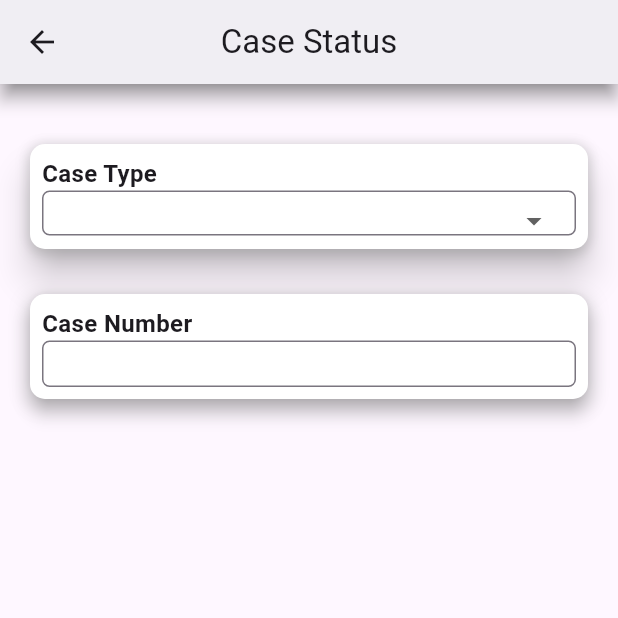
After one commit to AVtheking/Justice_link, a Flutter app: the CaseStatus screen opened directly, on a phone screen of 412 x 824 dp, the top half of it. The commit adds this screen. Run offline on Flutter 3.47's test engine with Material 3 defaults, Android fonts, the phone set to English and light mode, and no system bars.

Commit message:
case status screen

```diff
--- /dev/null
+++ b/lib/screens/case_status.dart
@@ -0,0 +1,157 @@
+import 'package:flutter/material.dart';
+import 'package:flutter/services.dart';
+
+class CaseStatus extends StatefulWidget {
+  const CaseStatus({Key? key}) : super(key: key);
+
+  @override
+  State<CaseStatus> createState() => _CaseStatusState();
+}
+
+class _CaseStatusState extends State<CaseStatus> {
+  var _currencies = [
+    "Food",
+    "Transport",
+    "Personal",
+    "Shopping",
+    "Medical",
+    "Rent",
+    "Movie",
+    "Salary"
+  ];
+  String? _currentSelectedValue;
+
+  @override
+  Widget build(BuildContext context) {
+    return Scaffold(
+      appBar: AppBar(
+        title: const Text("Case Status"),
+        centerTitle: true,
+        elevation: 5,
+        backgroundColor: Colors.white,
+        shadowColor: Color.fromARGB(255, 72, 73, 72),
+        systemOverlayStyle:
+            SystemUiOverlayStyle(statusBarColor: Color(0xFF046200)),
+      ),
+      body: Column(
+        children: [
+          Card(
+            elevation: 10,
+            margin: const EdgeInsets.only(left: 20, right: 20, top: 40),
+            child: Container(
+              height: 70,
+              width: double.infinity,
+              decoration: BoxDecoration(
+                boxShadow: [
+                  BoxShadow(
+                    color: Colors.grey.withOpacity(0.5),
+                    spreadRadius: 0.5,
+                    blurRadius: 7,
+                    offset: const Offset(0, 3),
+                  ),
+                ],
+                borderRadius: BorderRadius.circular(10),
+                color: Colors.white,
+              ),
+              child: Padding(
+                padding: const EdgeInsets.all(8.0),
+                child: Column(
+                  crossAxisAlignment: CrossAxisAlignment.start,
+                  children: [
+                    const Text(
+                      "Case Type",
+                      style:
+                          TextStyle(fontSize: 16, fontWeight: FontWeight.w600),
+                    ),
+                    SizedBox(
+                      height: 30,
+                      child: InputDecorator(
+                        decoration: InputDecoration(
+                          errorStyle: const TextStyle(
+                            color: Colors.redAccent,
+                            fontSize: 13.0,
+                          ),
+                          // hintText: 'Please select expense',
+                          border: OutlineInputBorder(
+                            borderRadius: BorderRadius.circular(5.0),
+                          ),
+                        ),
+                        // isEmpty: _currentSelectedValue == null,
+                        child: DropdownButtonHideUnderline(
+                          child: DropdownButton<String>(
+                            value: _currentSelectedValue,
+                            isDense: true,
+                            isExpanded: true,
+                            onChanged: (String? newValue) {
+                              setState(() {
+                                _currentSelectedValue = newValue;
+                              });
+                            },
+                            items: [
+                              // const DropdownMenuItem<String>(
+                              //   // value: null,
+                              //   child: Text(''), // Empty item
+                              // ),
+                              ..._currencies.map((String value) {
+                                return DropdownMenuItem<String>(
+                                  value: value,
+                                  child: Text(value),
+                                );
+                              }),
+                            ],
+                          ),
+                        ),
+                      ),
+                    ),
+                  ],
+                ),
+              ),
+            ),
+          ),
+          Card(
+            elevation: 5,
+            margin: const EdgeInsets.only(left: 20, right: 20, top: 30),
+            child: Container(
+              height: 70,
+              width: double.infinity,
+              decoration: BoxDecoration(
+                boxShadow: [
+                  BoxShadow(
+                    color: Colors.grey.withOpacity(0.5),
+                    spreadRadius: 1,
+                    blurRadius: 10,
+                    offset: const Offset(0, 3),
+                  ),
+                ],
+                borderRadius: BorderRadius.circular(10),
+                color: Colors.white,
+              ),
+              child: Padding(
+                padding: const EdgeInsets.all(8.0),
+                child: Column(
+                  crossAxisAlignment: CrossAxisAlignment.start,
+                  children: [
+                    const Text(
+                      "Case Number",
+                      style:
+                          TextStyle(fontSize: 16, fontWeight: FontWeight.w600),
+                    ),
+                    Expanded(
+                      child: TextField(
+                        decoration: InputDecoration(
+                          // hintText: "Enter Case Number",
+                          border: OutlineInputBorder(
+                              borderRadius: BorderRadius.circular(5)),
+                        ),
+                      ),
+                    )
+                  ],
+                ),
+              ),
+            ),
+          ),
+        ],
+      ),
+    );
+  }
+}
--- a/lib/screens/home_screen.dart
+++ b/lib/screens/home_screen.dart
@@ -1,4 +1,5 @@
 import 'package:flutter/material.dart';
+import 'package:justice_link/screens/case_status.dart';
 import 'package:justice_link/widgets/drawer_item.dart';
 
 class HomeScreen extends StatefulWidget {
@@ -275,9 +276,17 @@ class _HomeScreen extends State<HomeScreen> {
                 itemBuilder: (context, index) {
                   return Column(
                     children: [
-                      Image.asset(
-                        "assets/eServices_images/$index.png",
-                        color: Color.fromARGB(255, 4, 78, 1),
+                      GestureDetector(
+                        onTap: () {
+                          if (index == 0) {
+                            Navigator.of(context).push(MaterialPageRoute(
+                                builder: (context) => const CaseStatus()));
+                          }
+                        },
+                        child: Image.asset(
+                          "assets/eServices_images/$index.png",
+                          color: Color.fromARGB(255, 4, 78, 1),
+                        ),
                       ),
                       const SizedBox(
                         height: 10,
```
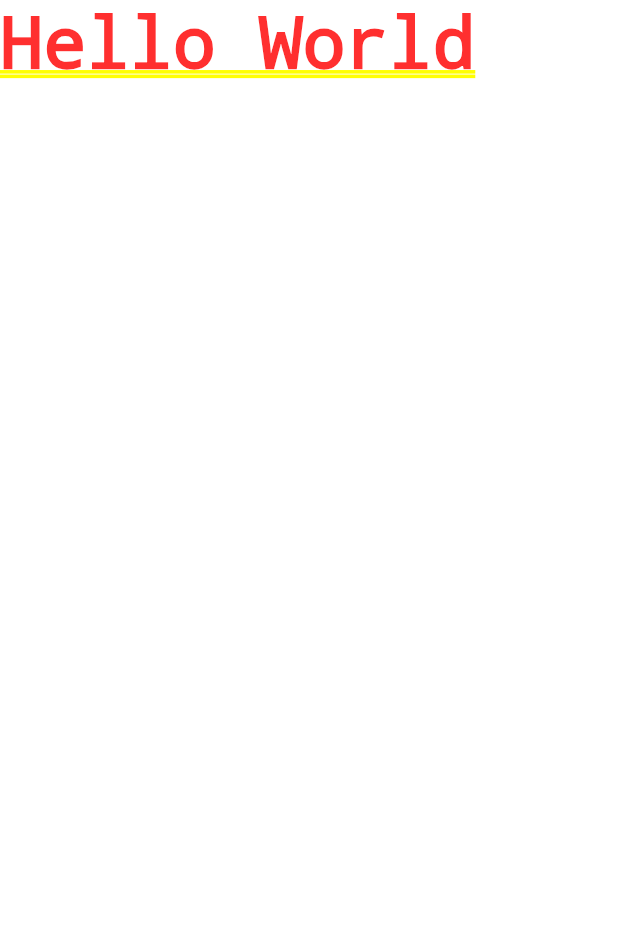
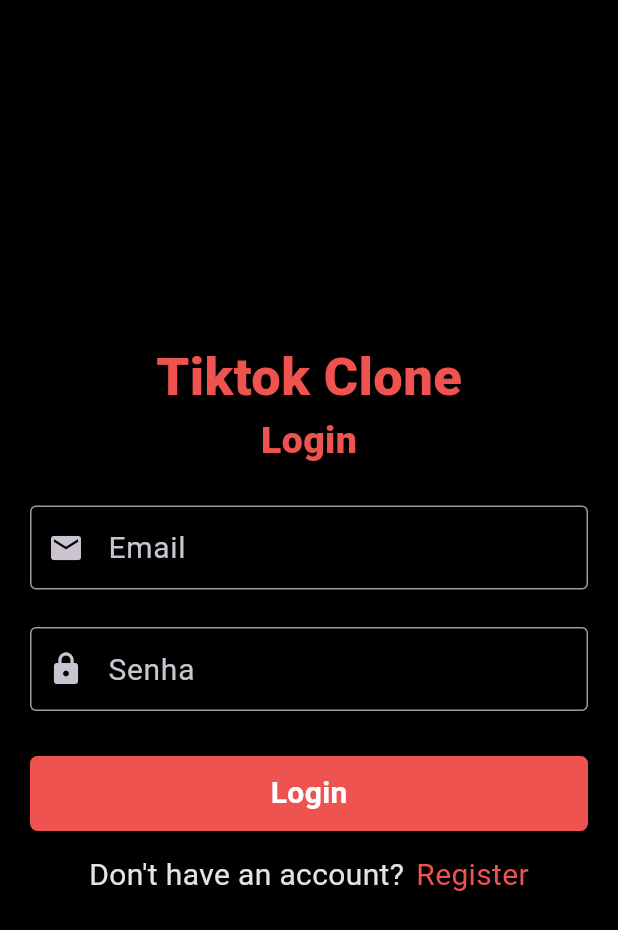
Before and after one commit to RenatoRosaFranco/tiktok-clone, a Flutter app: the screen it shows after launch, on a phone screen of 412 x 824 dp. Shown: the top 930 px of the screen. Run offline on Flutter 3.47's test engine with Material 3 defaults, Android fonts, the phone set to English and light mode, and no system bars.

Commit message:
adding LoginScreen and TextInputField component.

```diff
--- a/lib/main.dart
+++ b/lib/main.dart
@@ -1,5 +1,6 @@
 import 'package:flutter/material.dart';
 import 'package:tiktok/constants.dart';
+import 'package:tiktok/views/screens/auth/login_screen.dart';
 
 void main() {
   runApp(const MyApp());
@@ -16,7 +17,7 @@ class MyApp extends StatelessWidget {
       theme: ThemeData.dark().copyWith(
         scaffoldBackgroundColor: backgroundColor
       ),
-      home: const Text('Hello World')
+      home: LoginScreen()
     );
   }
 }
--- a/lib/views/screens/auth/login_screen.dart
+++ b/lib/views/screens/auth/login_screen.dart
@@ -0,0 +1,108 @@
+import 'package:flutter/material.dart';
+import 'package:tiktok/views/widgets/text_input_field.dart';
+import '../../../constants.dart';
+
+class LoginScreen extends StatelessWidget {
+  LoginScreen({Key? key}) : super(key: key);
+
+  final TextEditingController _emailController = TextEditingController();
+  final TextEditingController _passwordController = TextEditingController();
+
+  @override
+  Widget build(BuildContext context) {
+    return Scaffold(
+      body: Container(
+        alignment: Alignment.center,
+        child: Column(
+          mainAxisAlignment: MainAxisAlignment.center,
+          children: [
+            Text('Tiktok Clone',
+            style: TextStyle(
+              fontSize: 35,
+              color: buttonColor,
+              fontWeight: FontWeight.w900
+            )),
+            Text('Login',
+                style: TextStyle(
+                    fontSize: 25,
+                    color: buttonColor,
+                    fontWeight: FontWeight.w900
+            ),),
+            const SizedBox(height: 25,),
+            Container(
+              width: MediaQuery.of(context).size.width,
+              margin: const EdgeInsets.symmetric(horizontal: 20),
+              child: TextInputField(
+                controller: _emailController,
+                labelText: 'Email',
+                icon: Icons.email,
+              ),
+            ),
+            const SizedBox(
+              height: 25,
+            ),
+            Container(
+              width: MediaQuery.of(context).size.width,
+              margin: const EdgeInsets.symmetric(horizontal: 20),
+              child: TextInputField(
+                controller: _emailController,
+                labelText: 'Senha',
+                isObscure: true,
+                icon: Icons.lock,
+              ),
+            ),
+            const SizedBox(
+              height: 30,
+            ),
+            Container(
+              width: MediaQuery.of(context).size.width - 40,
+              height: 50,
+              decoration: BoxDecoration(
+                color: buttonColor,
+                borderRadius: const BorderRadius.all(
+                  Radius.circular(5)
+                ),
+              ),
+              child: InkWell(
+                onTap: () {
+                  print('Login user');
+                },
+                child: const Center(
+                  child:Text('Login', style: TextStyle(
+                    fontSize: 20,
+                    color: Colors.white,
+                    fontWeight: FontWeight.bold
+                  )),
+                ),
+              ),
+            ),
+            const SizedBox(height: 15,),
+            Row(
+              mainAxisAlignment: MainAxisAlignment.center,
+              children: [
+                const Text('Don\'t have an account?', style: TextStyle(
+                  fontSize: 20,
+                ),),
+                Padding(
+                  padding: const EdgeInsets.only(left: 8.0),
+                  child: InkWell(
+                    onTap: () {
+
+                    },
+                    child: Text(
+                      'Register',
+                      style: TextStyle(
+                        fontSize: 20,
+                        color: buttonColor
+                      ),
+                    ),
+                  ),
+                )
+              ],
+            )
+          ],
+        ),
+      ),
+    );
+  }
+}
--- /dev/null
+++ b/lib/views/widgets/text_input_field.dart
@@ -0,0 +1,40 @@
+import 'package:flutter/material.dart';
+import 'package:tiktok/constants.dart';
+
+class TextInputField extends StatelessWidget {
+  final TextEditingController controller;
+  final String labelText;
+  final bool isObscure;
+  final IconData icon;
+
+  const TextInputField({
+    Key? key,
+    required this.controller,
+    required this.labelText,
+    this.isObscure = false,
+    required this.icon
+  }) : super(key: key);
+
+  @override
+  Widget build(BuildContext context) {
+    return TextField(
+      controller: controller,
+      decoration: InputDecoration(
+        labelText: labelText,
+        prefixIcon: Icon(icon),
+        labelStyle: const TextStyle(fontSize: 20,),
+        enabledBorder: const OutlineInputBorder(
+          borderSide: BorderSide(
+            color: borderColor
+          )
+        ),
+        focusedBorder: OutlineInputBorder(
+          borderRadius: BorderRadius.circular(5),
+          borderSide: const BorderSide(
+            color: borderColor
+          )
+        )
+      ),
+    );
+  }
+}
```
____
*Required work:*
Show all lines from the records above where the word "package" occurs.

*Exercise result:*
+import 'package:flutter/material.dart';
+import 'package:flutter/services.dart';
 import 'package:flutter/material.dart';
+import 'package:justice_link/screens/case_status.dart';
 import 'package:justice_link/widgets/drawer_item.dart';
 import 'package:flutter/material.dart';
 import 'package:tiktok/constants.dart';
+import 'package:tiktok/views/screens/auth/login_screen.dart';
+import 'package:flutter/material.dart';
+import 'package:tiktok/views/widgets/text_input_field.dart';
+import 'package:flutter/material.dart';
+import 'package:tiktok/constants.dart';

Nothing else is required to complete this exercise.